• [Instructions to follow] Lines holding the word "outputs" must be located in the listing below and copied.

• [Data for this exercise]
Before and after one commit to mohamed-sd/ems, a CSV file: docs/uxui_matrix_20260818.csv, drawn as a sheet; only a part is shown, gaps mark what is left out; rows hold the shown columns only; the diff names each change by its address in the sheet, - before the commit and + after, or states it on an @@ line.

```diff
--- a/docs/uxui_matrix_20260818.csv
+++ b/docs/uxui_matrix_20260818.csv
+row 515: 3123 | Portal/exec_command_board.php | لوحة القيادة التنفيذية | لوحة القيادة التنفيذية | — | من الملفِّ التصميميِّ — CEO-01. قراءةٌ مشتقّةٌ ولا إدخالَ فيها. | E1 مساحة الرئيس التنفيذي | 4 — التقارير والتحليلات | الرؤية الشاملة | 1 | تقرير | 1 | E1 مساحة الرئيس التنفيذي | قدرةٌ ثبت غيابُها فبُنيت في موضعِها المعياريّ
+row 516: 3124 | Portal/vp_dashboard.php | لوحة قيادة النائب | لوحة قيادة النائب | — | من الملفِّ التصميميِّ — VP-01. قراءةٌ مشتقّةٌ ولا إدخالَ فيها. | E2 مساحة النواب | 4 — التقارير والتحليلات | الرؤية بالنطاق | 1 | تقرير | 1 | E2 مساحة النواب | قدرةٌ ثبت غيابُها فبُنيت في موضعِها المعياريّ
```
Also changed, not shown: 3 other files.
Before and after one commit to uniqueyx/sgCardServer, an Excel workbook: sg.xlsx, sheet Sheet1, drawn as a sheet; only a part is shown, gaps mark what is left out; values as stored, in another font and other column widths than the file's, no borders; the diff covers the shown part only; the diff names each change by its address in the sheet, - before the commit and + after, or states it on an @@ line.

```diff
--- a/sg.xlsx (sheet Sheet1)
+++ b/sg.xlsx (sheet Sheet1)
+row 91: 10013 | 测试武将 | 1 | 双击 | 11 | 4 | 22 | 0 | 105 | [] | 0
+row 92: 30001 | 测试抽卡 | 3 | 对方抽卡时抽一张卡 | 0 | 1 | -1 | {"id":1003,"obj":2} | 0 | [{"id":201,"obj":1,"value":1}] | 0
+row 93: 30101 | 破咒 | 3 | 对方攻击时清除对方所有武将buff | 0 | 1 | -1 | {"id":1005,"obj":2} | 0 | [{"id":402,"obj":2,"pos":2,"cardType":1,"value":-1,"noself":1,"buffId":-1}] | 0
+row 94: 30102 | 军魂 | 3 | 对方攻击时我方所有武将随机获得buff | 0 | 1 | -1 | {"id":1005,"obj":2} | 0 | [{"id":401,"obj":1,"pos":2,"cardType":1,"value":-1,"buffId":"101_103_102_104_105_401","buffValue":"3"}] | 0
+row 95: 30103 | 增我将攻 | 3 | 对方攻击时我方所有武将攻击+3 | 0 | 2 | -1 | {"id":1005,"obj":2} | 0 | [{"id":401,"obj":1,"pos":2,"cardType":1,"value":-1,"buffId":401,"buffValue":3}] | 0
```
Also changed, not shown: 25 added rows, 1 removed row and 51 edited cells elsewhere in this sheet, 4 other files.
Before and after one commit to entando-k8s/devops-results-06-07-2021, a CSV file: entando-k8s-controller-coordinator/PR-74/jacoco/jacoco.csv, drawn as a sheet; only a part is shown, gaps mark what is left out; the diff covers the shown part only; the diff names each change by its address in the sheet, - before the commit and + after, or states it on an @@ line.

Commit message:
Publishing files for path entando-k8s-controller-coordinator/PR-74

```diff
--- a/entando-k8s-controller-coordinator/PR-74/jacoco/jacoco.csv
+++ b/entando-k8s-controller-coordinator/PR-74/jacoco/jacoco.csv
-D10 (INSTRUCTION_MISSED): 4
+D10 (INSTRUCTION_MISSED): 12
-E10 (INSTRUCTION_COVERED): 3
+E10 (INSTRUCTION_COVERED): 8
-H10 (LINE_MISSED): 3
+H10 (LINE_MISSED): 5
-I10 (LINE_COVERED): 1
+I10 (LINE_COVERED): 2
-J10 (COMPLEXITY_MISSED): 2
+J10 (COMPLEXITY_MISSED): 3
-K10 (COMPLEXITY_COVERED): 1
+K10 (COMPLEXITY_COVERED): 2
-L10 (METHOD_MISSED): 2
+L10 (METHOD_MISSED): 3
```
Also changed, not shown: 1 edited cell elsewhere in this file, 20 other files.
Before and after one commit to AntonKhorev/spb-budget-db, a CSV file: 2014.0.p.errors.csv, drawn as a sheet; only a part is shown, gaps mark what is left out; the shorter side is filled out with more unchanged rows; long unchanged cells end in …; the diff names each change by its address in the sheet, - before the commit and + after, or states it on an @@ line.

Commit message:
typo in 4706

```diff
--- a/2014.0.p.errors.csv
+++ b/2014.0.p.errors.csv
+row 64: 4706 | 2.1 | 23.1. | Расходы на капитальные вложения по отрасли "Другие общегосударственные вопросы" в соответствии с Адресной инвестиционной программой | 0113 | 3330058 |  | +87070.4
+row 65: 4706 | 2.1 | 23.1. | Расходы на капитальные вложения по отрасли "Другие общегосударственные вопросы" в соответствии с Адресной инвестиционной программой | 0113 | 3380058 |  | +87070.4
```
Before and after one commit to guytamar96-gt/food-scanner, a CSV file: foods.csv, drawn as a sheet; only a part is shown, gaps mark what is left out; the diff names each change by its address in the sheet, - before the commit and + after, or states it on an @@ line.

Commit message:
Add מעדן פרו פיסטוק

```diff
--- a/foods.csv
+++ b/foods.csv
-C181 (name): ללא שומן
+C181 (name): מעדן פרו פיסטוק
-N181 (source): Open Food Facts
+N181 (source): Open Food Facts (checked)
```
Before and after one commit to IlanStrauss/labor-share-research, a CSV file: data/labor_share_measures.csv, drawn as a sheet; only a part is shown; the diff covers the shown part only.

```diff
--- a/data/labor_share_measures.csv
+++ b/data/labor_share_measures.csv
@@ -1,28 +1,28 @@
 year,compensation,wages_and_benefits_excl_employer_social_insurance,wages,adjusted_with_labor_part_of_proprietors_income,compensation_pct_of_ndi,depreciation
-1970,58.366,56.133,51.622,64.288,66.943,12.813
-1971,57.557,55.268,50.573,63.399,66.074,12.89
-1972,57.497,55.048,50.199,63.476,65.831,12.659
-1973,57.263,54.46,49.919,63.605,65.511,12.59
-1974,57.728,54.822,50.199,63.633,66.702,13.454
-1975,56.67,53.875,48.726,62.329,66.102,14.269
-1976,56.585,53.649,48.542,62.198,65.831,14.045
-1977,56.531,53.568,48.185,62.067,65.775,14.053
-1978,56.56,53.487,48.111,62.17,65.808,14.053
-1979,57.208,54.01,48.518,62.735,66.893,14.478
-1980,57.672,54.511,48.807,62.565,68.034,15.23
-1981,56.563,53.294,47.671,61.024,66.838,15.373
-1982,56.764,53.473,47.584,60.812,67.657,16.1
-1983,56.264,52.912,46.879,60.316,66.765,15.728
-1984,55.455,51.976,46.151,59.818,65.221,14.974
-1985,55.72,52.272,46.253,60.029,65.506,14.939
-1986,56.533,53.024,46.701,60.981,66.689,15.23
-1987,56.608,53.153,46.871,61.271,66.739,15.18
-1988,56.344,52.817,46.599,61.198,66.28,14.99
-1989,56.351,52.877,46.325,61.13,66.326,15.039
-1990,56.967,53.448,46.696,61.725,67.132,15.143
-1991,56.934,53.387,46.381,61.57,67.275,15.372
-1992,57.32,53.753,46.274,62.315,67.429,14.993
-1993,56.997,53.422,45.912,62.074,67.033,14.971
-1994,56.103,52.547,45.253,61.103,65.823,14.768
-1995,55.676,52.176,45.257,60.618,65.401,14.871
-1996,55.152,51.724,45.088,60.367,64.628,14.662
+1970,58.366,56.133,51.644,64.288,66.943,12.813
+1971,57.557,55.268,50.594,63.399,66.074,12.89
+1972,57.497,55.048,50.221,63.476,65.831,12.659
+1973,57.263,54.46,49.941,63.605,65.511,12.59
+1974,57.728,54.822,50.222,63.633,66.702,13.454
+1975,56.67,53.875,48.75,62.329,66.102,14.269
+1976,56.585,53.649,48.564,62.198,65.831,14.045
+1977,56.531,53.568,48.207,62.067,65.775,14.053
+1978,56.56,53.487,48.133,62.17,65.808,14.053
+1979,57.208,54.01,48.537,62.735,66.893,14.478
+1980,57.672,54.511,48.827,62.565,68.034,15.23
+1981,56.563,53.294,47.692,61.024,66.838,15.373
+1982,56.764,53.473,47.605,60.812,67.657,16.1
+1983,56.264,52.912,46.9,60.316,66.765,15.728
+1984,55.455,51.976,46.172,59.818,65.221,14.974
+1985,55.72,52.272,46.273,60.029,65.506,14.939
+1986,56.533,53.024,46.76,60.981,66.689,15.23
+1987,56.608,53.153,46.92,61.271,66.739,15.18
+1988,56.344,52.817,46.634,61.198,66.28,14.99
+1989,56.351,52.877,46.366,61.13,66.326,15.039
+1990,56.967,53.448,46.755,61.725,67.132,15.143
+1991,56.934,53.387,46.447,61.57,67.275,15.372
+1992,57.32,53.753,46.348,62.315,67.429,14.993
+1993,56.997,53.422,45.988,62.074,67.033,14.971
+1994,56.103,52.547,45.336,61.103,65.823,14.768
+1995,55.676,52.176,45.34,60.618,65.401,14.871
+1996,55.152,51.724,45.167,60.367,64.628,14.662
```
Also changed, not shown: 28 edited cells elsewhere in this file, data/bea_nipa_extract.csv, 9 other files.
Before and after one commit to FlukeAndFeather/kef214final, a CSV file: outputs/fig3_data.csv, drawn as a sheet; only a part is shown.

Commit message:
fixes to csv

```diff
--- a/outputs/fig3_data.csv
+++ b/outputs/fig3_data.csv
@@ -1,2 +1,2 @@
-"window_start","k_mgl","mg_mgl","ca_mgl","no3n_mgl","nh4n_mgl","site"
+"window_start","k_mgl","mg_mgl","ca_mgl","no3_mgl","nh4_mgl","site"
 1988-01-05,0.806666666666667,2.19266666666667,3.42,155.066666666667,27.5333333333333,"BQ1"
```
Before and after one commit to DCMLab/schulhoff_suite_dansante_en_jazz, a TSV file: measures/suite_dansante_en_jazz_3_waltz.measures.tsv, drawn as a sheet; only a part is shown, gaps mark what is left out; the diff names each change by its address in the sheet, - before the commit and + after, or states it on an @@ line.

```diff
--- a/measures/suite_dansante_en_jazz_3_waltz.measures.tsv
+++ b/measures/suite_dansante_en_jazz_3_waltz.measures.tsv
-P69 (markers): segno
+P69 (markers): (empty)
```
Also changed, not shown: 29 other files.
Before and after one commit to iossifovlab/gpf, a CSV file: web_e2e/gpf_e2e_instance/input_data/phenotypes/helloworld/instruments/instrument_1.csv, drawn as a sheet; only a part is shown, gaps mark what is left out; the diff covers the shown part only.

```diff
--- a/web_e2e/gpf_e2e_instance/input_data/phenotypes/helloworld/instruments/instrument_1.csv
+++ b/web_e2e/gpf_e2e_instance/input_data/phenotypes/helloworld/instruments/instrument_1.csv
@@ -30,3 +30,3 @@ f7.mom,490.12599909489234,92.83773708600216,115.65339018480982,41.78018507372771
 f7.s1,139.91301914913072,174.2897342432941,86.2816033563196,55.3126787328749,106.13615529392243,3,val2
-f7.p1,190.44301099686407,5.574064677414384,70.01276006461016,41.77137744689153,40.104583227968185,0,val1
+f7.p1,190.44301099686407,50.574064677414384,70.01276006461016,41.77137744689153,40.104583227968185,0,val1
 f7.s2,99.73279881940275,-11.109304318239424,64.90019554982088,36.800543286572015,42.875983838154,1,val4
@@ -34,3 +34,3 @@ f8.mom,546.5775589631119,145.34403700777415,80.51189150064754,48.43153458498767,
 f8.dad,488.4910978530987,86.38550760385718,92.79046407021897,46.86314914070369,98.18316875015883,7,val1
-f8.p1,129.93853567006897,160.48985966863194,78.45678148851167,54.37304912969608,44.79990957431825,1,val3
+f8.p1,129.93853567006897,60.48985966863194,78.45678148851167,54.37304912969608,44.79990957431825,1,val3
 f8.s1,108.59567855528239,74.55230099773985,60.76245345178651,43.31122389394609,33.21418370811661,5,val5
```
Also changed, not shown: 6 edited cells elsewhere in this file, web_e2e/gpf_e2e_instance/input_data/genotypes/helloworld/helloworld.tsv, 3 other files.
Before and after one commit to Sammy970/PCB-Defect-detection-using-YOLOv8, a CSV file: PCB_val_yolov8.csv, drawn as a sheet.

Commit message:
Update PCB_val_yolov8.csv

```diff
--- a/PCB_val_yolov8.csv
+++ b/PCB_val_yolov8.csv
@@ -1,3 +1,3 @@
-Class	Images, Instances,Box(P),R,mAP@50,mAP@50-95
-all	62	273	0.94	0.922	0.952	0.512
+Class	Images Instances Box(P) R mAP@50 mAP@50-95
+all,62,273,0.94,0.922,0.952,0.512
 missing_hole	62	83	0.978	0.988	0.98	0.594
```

• [Output below]
Before and after one commit to FlukeAndFeather/kef214final, a CSV file: outputs/fig3_data.csv, drawn as a sheet; only a part is shown.
--- a/outputs/fig3_data.csv
+++ b/outputs/fig3_data.csv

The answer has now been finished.